▸ DIRECTIONS:
Search the data below for the word "type" and report how many lines contain it. Nothing but the number is needed.

++++++++++

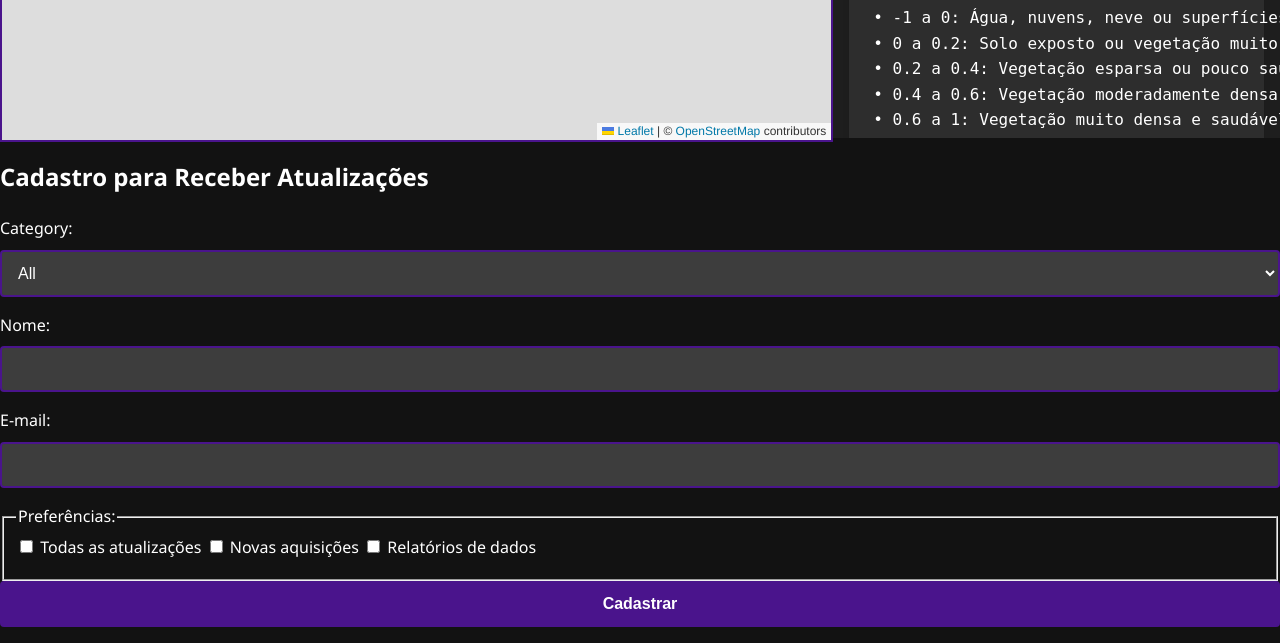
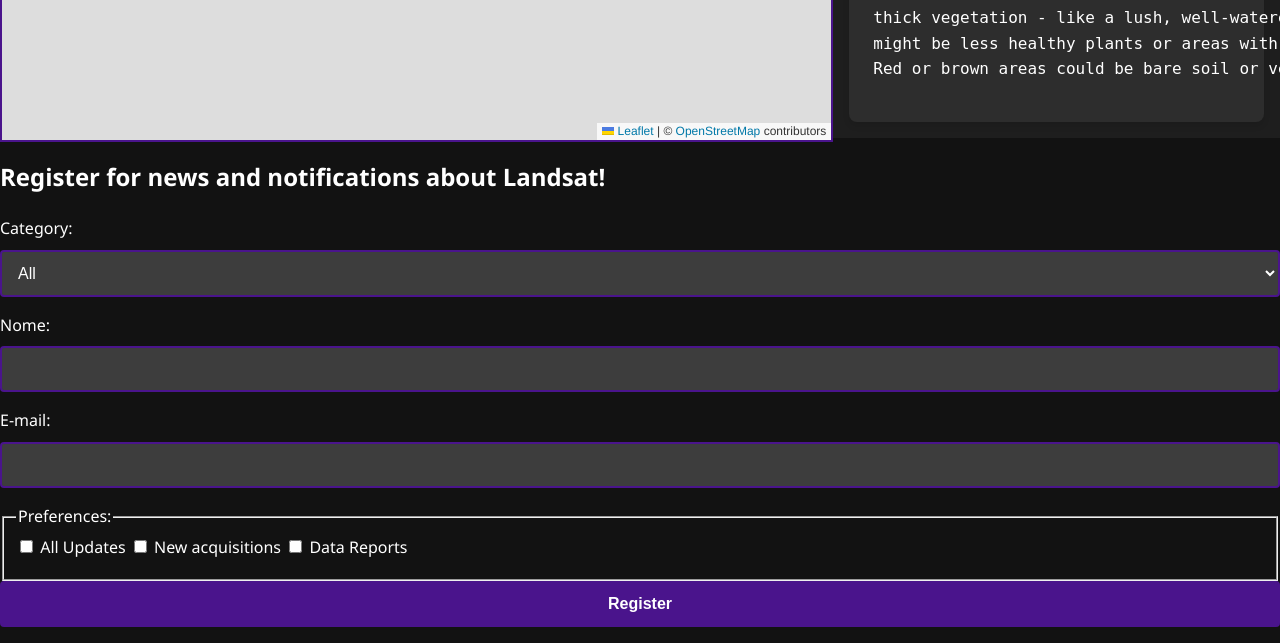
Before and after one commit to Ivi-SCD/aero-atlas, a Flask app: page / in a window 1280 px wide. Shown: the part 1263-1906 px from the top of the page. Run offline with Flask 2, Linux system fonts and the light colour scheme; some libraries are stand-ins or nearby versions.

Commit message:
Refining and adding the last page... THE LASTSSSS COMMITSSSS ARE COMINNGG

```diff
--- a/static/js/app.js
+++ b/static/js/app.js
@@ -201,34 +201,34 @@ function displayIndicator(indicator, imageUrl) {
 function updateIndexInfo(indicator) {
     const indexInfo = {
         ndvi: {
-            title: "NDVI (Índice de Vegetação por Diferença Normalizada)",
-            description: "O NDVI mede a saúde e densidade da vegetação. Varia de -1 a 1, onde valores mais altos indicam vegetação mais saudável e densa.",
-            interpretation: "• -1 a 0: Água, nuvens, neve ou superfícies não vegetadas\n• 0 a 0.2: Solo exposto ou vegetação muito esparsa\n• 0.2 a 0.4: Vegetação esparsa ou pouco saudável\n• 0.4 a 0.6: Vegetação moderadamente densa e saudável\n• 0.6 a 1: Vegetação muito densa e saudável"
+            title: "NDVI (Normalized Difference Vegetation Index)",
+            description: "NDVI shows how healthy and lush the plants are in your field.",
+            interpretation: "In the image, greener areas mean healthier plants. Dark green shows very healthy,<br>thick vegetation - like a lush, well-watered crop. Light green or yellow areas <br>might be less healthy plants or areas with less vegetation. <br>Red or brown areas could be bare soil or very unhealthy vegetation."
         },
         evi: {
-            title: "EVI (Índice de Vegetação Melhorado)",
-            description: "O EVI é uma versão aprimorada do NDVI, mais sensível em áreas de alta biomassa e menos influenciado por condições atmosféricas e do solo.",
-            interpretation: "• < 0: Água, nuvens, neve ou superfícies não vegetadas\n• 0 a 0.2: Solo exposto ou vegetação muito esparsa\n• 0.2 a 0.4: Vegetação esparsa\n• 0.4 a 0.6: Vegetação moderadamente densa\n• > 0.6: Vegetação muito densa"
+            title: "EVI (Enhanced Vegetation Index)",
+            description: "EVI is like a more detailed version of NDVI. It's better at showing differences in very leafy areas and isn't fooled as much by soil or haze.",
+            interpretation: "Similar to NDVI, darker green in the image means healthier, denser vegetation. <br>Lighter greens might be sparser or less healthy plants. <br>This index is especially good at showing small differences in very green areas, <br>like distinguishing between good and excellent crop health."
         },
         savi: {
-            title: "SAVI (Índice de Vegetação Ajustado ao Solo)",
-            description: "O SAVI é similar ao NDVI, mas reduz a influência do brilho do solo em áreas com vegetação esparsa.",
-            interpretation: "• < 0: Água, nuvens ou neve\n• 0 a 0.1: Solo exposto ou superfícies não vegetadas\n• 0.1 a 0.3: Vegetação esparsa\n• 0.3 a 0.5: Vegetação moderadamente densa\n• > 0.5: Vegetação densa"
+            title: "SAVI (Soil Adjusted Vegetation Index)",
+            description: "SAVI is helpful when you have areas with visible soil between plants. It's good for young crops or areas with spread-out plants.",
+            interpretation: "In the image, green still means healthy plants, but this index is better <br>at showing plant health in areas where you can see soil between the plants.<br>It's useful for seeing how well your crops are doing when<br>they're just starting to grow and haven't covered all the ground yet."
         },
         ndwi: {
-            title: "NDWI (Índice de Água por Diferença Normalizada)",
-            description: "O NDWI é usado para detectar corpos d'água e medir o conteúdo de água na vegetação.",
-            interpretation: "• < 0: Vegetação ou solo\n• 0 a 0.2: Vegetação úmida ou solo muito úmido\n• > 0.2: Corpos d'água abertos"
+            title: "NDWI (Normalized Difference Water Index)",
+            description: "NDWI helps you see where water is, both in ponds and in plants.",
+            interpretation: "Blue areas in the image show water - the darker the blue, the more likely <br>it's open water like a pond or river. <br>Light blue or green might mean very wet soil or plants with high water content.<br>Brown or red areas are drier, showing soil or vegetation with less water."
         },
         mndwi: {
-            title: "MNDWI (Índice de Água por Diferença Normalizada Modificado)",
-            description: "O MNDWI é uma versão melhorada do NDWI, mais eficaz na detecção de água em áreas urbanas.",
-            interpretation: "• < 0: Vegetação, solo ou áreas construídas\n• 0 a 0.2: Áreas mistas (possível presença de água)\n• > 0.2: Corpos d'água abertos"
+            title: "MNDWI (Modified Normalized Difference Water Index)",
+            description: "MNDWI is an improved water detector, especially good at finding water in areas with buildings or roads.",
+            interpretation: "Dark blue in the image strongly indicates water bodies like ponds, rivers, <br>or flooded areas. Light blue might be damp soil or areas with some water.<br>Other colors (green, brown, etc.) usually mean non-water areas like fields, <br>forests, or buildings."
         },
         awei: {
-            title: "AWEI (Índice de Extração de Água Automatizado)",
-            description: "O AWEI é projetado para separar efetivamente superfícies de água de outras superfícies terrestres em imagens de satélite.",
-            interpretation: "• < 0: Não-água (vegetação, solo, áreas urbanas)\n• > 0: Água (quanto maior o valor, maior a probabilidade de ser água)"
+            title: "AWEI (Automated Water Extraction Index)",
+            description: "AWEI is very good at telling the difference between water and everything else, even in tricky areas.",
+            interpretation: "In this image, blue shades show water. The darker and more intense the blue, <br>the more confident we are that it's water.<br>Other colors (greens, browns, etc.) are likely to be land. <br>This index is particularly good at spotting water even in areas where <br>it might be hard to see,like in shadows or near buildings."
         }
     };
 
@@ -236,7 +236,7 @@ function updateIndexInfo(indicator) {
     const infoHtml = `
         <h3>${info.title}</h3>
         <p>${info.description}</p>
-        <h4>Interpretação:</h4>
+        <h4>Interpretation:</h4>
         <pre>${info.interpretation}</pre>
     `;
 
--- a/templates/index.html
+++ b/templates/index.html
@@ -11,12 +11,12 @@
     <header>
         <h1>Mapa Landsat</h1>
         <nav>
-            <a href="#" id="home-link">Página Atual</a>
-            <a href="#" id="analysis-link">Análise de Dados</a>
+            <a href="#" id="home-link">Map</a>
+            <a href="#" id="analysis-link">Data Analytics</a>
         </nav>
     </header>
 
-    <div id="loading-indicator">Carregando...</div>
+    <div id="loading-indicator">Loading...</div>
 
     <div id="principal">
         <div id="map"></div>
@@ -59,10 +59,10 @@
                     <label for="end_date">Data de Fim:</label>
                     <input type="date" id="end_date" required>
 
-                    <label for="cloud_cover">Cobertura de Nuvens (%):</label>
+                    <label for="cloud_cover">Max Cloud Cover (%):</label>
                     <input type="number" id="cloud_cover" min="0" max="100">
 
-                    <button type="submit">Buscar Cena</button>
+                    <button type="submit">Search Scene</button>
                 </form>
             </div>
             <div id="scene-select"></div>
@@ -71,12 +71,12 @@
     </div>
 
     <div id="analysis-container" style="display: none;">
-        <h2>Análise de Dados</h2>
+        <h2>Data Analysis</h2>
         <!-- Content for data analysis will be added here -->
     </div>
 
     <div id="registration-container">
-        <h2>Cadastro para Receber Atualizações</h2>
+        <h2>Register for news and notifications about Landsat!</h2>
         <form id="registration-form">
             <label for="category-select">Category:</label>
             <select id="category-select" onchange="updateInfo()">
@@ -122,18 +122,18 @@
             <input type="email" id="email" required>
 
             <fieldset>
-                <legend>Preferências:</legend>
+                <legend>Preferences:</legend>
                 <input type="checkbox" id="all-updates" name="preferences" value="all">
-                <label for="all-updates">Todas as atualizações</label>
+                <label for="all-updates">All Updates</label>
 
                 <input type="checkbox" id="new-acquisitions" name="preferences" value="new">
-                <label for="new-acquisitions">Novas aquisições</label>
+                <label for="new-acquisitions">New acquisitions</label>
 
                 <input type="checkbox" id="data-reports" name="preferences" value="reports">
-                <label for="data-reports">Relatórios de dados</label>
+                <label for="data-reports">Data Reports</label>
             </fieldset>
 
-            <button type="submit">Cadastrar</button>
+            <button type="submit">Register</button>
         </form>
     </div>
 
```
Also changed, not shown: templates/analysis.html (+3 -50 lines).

++++++++++

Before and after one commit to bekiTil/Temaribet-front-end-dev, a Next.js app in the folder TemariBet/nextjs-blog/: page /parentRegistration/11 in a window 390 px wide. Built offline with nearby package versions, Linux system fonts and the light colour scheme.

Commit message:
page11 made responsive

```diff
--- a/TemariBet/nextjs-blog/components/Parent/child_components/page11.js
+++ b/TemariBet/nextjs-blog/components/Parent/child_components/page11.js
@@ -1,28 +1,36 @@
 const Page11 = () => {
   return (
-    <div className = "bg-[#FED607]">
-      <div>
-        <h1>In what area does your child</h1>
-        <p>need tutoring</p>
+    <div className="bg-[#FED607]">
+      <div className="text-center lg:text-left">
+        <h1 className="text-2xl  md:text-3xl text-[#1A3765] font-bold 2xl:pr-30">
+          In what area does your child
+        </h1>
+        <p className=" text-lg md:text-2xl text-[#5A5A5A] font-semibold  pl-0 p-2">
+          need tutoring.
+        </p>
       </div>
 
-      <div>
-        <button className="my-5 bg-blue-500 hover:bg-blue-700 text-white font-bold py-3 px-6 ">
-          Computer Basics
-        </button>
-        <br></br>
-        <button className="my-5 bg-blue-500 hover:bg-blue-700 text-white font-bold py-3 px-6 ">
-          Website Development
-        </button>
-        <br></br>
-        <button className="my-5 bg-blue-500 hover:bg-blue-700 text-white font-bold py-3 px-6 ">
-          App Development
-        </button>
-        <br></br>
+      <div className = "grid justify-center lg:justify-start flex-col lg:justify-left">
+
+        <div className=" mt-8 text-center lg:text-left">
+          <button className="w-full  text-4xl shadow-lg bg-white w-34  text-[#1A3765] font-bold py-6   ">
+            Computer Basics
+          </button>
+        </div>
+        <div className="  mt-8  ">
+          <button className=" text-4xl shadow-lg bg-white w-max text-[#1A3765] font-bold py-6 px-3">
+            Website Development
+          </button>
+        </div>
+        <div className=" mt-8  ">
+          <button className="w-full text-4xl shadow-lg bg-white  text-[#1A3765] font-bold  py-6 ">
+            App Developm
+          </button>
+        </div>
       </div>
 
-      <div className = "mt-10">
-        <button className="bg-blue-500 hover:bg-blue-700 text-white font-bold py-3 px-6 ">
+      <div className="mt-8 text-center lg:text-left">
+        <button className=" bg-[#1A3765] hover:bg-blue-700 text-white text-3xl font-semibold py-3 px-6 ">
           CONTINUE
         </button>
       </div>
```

++++++++++

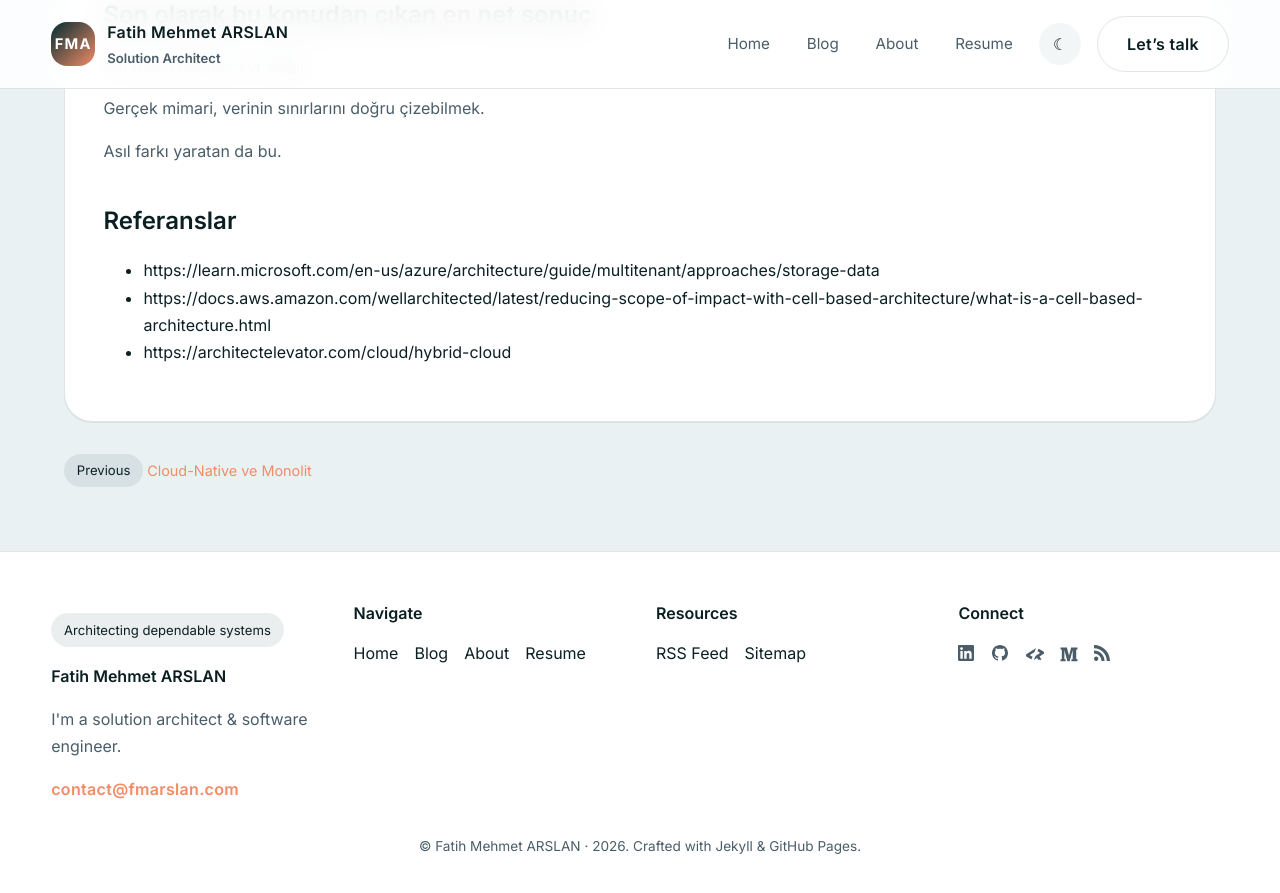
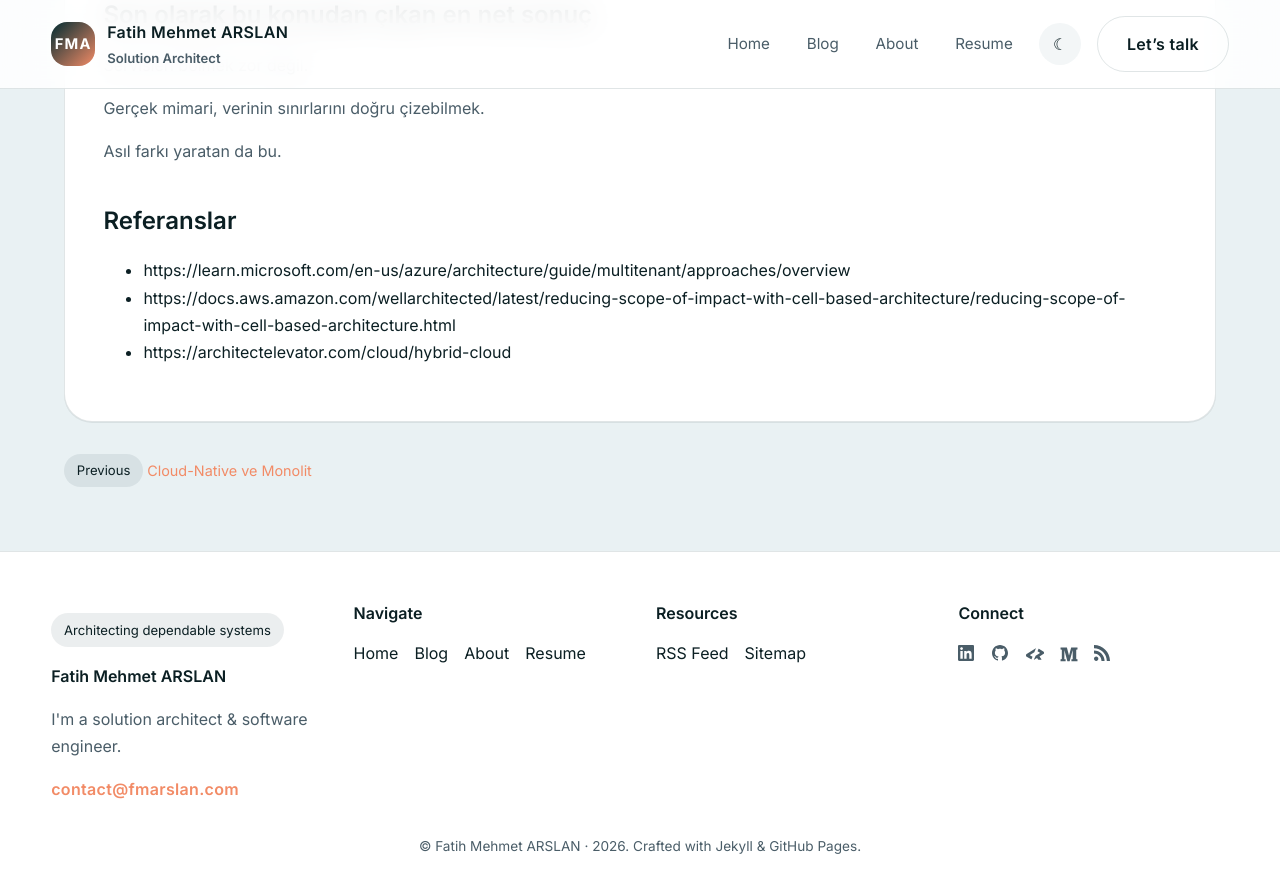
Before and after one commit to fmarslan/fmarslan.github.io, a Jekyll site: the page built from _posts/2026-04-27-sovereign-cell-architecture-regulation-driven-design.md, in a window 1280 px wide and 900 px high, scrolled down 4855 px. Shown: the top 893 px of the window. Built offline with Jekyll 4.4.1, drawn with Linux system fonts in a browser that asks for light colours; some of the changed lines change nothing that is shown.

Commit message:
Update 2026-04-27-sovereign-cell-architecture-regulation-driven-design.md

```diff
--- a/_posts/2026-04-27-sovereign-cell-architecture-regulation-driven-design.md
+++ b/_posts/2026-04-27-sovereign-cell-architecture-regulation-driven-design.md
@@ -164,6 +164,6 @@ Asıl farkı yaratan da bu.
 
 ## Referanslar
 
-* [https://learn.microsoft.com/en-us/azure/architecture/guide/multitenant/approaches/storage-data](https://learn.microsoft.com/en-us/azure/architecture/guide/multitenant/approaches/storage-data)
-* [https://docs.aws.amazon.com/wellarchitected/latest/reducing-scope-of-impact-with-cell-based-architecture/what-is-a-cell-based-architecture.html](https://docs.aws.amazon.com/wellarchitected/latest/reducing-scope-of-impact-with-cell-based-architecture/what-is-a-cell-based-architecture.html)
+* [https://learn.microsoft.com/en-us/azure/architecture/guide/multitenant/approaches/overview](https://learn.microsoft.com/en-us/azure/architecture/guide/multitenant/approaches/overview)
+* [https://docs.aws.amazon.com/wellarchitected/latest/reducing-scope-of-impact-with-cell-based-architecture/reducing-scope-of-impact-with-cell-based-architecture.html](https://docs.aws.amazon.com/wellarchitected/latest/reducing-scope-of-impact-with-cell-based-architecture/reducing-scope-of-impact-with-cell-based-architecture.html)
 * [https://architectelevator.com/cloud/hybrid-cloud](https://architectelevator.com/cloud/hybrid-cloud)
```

++++++++++

▸ RESULT OF THE EXERCISE:
10